In the absence of hard evidence, the intelligence analysts tended to fall back on the underlying assumptions they had begun with. Those assumptions included the belief that Saddam was determined to preserve his extant WMD capabilities and acquire new ones. And now there were no weapons inspectors to hinder him. The inspectors had also been a moderating influence on Western intelligence agencies; the information they provided, and the mere fact of their presence in Iraq, helped those agencies stick to reasonable suppositions and keep unsubstantiated fears at bay. After 1998 many analysts increasingly entertained worst-case scenarios—scenarios that gradually became mainstream estimates.
Another element that contributed to faulty assessments before the 2003 invasion was Iraqi rhetoric. Imagine that you were a CIA analyst in June of 2000 and heard Saddam make the following statement: "If the world tells us to abandon all our weapons and keep only swords, we will do that. We will destroy all the weapons, if they destroy their weapons. But if they keep a rifle and then tell me that I have the right to possess only a sword, then we would say no. As long as the rifle has become a means to defend our country against anybody who may have designs against it, then we will try our best to acquire the rifle." It would be very difficult not to interpret Saddam's remarks as an announcement that he intended to reconstitute his WMD programs.
The final element in the context for our pre-invasion analysis involved discrepancies between how much WMD material went into Iraq and how much Iraq could prove it had destroyed. Before the Gulf War (and to a certain extent afterward) Baghdad imported enormous quantities of equipment and raw materials for WMD. The UN inspectors, with remarkable diligence, obtained virtually all the import figures, either from the Iraqis or from their suppliers. They then asked the Iraqis to either produce the materials or account for their destruction. In many cases the Iraqis could not. The difference between what they had imported and what they could account for was seen as important evidence of an ambitious clandestine WMD program. These are the numbers—of bombs, of liters of precursor chemicals, and so on—that the world regularly heard Bush Administration officials intone during the run-up to the 2003 war.

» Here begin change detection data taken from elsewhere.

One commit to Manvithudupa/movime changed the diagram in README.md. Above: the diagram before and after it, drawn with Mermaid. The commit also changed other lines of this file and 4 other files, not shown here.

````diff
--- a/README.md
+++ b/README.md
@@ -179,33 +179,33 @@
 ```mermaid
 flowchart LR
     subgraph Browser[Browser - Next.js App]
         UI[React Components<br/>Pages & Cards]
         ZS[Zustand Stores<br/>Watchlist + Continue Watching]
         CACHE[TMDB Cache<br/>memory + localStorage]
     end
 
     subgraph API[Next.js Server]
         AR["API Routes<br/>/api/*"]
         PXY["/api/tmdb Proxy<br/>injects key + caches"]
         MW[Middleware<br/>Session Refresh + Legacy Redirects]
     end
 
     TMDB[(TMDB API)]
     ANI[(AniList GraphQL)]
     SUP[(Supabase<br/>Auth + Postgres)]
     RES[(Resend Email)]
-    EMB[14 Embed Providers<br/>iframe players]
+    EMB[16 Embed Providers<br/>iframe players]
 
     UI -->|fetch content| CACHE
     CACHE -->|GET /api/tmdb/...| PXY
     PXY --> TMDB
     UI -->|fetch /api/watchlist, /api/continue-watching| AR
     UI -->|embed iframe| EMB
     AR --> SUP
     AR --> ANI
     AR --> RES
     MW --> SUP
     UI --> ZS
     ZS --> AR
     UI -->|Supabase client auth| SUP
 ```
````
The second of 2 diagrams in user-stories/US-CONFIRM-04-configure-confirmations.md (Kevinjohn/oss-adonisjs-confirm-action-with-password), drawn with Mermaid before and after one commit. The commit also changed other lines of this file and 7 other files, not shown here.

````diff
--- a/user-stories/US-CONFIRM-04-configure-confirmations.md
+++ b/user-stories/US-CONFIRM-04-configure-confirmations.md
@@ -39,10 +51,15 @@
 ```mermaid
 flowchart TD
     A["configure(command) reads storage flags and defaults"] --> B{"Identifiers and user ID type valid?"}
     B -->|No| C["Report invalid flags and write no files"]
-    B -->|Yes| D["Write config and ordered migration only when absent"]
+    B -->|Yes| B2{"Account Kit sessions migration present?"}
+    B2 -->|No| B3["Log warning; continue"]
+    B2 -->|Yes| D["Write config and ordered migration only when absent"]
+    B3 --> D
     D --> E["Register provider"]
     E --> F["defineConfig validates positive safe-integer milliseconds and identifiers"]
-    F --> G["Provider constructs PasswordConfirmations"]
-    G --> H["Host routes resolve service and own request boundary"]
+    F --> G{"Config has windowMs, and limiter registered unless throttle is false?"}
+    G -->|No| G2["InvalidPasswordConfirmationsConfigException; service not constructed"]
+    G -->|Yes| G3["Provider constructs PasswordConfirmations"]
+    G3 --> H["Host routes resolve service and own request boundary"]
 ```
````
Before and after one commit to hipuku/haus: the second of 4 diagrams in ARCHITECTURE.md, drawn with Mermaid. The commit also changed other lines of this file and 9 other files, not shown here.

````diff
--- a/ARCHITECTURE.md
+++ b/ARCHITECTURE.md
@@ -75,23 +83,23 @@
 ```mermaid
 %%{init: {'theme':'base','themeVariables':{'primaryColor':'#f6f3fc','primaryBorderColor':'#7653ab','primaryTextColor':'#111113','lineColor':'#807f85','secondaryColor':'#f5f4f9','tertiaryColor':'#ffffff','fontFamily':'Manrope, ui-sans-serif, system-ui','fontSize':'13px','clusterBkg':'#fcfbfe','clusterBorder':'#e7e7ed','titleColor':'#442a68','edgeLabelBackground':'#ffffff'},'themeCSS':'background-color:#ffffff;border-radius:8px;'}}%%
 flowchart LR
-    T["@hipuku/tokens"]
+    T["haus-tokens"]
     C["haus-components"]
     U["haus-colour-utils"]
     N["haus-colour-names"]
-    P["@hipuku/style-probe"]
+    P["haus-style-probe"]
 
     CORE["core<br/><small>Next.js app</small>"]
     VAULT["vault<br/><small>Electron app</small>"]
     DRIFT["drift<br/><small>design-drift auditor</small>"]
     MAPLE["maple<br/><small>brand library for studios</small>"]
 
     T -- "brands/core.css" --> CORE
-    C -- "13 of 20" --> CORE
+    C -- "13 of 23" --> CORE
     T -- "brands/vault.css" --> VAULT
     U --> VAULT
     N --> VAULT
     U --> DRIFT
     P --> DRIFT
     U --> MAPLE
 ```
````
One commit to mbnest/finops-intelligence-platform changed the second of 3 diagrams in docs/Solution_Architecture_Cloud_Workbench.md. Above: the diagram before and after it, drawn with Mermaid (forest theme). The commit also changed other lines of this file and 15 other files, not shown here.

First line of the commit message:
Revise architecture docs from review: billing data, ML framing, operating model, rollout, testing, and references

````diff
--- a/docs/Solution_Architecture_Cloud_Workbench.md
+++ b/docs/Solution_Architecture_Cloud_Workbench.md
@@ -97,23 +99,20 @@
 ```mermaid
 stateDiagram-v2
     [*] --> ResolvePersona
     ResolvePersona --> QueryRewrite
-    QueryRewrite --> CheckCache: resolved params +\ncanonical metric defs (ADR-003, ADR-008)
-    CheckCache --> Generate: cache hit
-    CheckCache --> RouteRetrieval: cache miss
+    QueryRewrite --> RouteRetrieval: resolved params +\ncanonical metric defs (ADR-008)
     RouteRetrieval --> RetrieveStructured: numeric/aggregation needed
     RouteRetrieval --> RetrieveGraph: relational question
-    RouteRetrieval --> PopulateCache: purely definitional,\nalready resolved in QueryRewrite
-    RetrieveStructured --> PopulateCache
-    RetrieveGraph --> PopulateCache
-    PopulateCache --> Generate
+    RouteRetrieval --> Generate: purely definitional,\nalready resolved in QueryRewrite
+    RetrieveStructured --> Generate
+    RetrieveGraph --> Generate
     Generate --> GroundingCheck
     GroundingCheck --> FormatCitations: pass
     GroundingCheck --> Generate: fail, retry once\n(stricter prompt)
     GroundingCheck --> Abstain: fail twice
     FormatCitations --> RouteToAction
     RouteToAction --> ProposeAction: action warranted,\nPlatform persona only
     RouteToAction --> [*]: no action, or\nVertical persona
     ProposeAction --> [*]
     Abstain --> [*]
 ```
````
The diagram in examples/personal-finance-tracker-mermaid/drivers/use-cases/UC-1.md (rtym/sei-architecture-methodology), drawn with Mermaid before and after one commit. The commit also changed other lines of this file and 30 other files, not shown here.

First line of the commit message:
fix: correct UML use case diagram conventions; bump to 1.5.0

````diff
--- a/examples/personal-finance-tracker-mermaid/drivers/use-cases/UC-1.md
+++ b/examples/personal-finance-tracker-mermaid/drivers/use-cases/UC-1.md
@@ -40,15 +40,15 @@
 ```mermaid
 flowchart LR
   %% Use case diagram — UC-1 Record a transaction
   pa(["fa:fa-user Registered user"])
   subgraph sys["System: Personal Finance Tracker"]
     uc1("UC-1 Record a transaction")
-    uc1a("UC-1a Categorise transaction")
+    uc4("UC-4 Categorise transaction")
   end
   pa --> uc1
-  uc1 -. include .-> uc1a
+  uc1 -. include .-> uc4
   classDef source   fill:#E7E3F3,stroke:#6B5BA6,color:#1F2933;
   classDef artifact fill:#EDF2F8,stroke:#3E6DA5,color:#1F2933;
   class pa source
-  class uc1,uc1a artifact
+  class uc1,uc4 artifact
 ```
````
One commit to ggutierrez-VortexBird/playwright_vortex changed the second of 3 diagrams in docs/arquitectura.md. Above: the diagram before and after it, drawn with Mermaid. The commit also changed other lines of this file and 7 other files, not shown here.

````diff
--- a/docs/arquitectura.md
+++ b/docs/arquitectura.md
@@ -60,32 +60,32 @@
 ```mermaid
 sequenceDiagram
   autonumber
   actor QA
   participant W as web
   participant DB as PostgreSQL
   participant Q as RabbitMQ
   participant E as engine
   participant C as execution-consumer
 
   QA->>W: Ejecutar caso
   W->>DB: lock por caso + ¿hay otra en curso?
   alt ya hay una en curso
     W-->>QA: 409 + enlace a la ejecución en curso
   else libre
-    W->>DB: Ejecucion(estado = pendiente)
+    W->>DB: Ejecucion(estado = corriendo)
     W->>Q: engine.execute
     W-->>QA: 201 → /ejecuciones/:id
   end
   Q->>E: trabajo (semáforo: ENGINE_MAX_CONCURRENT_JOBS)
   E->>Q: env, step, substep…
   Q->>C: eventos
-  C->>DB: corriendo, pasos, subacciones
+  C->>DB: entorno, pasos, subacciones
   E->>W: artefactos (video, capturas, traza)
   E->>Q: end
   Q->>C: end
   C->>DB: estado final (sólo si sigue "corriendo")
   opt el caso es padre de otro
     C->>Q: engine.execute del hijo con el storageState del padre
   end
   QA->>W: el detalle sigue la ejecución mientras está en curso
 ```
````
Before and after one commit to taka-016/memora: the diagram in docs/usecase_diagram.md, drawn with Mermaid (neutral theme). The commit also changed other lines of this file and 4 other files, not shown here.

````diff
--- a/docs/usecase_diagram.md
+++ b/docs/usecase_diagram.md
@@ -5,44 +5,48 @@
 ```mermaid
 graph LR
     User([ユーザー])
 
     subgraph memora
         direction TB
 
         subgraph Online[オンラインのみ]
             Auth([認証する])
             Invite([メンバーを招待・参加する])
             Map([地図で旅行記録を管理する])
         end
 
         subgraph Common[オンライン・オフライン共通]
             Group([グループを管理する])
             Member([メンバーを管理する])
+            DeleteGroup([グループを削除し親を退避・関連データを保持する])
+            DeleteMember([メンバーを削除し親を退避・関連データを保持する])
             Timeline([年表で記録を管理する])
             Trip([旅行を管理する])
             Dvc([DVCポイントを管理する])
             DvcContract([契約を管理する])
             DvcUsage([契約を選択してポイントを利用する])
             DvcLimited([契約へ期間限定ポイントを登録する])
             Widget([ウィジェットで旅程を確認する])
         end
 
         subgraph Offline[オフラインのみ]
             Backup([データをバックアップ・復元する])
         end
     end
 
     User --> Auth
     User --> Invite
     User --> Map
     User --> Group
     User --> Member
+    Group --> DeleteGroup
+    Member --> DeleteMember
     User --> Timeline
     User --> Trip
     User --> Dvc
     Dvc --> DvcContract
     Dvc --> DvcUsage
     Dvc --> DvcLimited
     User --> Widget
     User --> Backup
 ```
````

In hindsight there are legitimate reasons to question these numbers. According to David Kay, a number of Iraqi sources have told the ISG that some of the material that was unaccounted for was diverted from the unilateral destructions that took place from 1991 to 1996. However, it is not clear whether or not any of that material was destroyed later. And it is likely that some of the discrepancies between UNSCOM and Iraqi figures are no more than the result of sloppiness. Saddam's Iraq was not exactly an efficient state, and many of his chief lieutenants were semi-literate thugs with no understanding of esoteric technical matters and little regard for how things should be done—their only concern was that Saddam's demands be met.
The Politics of Persuasion
The intelligence community's overestimation of Iraq's WMD capability is only part of the story of why we went to war last year. The other part involves how the Bush Administration handled the intelligence. Throughout the spring and fall of 2002 and well into 2003 I received numerous complaints from friends and colleagues in the intelligence community, and from people in the policy community, about precisely that. According to them, many Administration officials reacted strongly, negatively, and aggressively when presented with information or analysis that contradicted what they already believed about Iraq. Many of these officials believed that Saddam Hussein was the source of virtually all the problems in the Middle East and was an imminent danger to the United States because of his perceived possession of weapons of mass destruction and support of terrorism. Many also believed that CIA analysts tended to be left-leaning cultural relativists who consistently downplayed threats to the United States. They believed that the Agency, not the Administration, was biased, and that they were acting simply to correct that bias.